The Ovibos moschatus reproduce sexually and are considered harem breeders (Elder 2005). Harem breeders are where one male tries to outcompete other males for the attention of the the other females in the herd (Gunn 1992).

 This results in one male having control or being the dominant male of the herd.  The males of the herd compete in a certain manner or behavior for dominance.  Through posturing, head swaying, and roaring, the males try to appall the others by these gestures (Gustine 2010).  The males start competing for dominance at the ages six or eight and continue on for their whole lifetime until they are not as large enough to compete.  The males also hit sexual maturity between three and four years of age. 

The females on the other hand are sexually mature between the ages of one to four years old. The Ovibos moschatus usually mate during late August and go into September (Muskox 1995).  They give birth to ususally one offspring (twins are rare) between mid-April and mid-May.  The offspring, calves, are standing ususally after forty-five minutes.  When born, the calves weigh about nine to eleven kilograms. 
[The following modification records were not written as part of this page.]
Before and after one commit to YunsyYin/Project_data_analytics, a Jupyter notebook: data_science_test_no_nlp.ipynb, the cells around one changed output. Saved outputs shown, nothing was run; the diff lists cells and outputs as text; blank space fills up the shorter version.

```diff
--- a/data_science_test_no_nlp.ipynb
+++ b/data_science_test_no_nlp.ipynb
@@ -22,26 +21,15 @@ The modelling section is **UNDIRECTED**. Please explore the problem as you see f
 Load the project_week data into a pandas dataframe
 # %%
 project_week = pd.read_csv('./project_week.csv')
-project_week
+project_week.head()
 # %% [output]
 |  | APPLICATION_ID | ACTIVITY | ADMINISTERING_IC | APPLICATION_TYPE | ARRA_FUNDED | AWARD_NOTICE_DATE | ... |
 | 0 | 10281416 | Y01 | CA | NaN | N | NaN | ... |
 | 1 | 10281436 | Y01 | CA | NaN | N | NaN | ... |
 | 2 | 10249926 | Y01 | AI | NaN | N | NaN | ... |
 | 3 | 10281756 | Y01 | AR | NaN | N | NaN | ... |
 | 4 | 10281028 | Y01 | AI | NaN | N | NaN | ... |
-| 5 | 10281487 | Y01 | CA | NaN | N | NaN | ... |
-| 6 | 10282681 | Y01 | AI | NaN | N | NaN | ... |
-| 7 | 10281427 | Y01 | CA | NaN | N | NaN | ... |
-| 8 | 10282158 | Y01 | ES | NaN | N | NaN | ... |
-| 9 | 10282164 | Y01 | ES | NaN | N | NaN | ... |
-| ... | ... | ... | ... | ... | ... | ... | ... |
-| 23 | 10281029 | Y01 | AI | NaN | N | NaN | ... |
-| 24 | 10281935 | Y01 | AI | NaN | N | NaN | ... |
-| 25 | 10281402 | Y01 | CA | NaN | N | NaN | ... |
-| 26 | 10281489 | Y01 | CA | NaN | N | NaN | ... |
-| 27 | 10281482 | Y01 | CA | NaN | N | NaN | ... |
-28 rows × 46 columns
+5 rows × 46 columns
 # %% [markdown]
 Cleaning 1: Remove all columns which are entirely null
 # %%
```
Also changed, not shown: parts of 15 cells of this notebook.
                                            Adaptation                                                     Interaction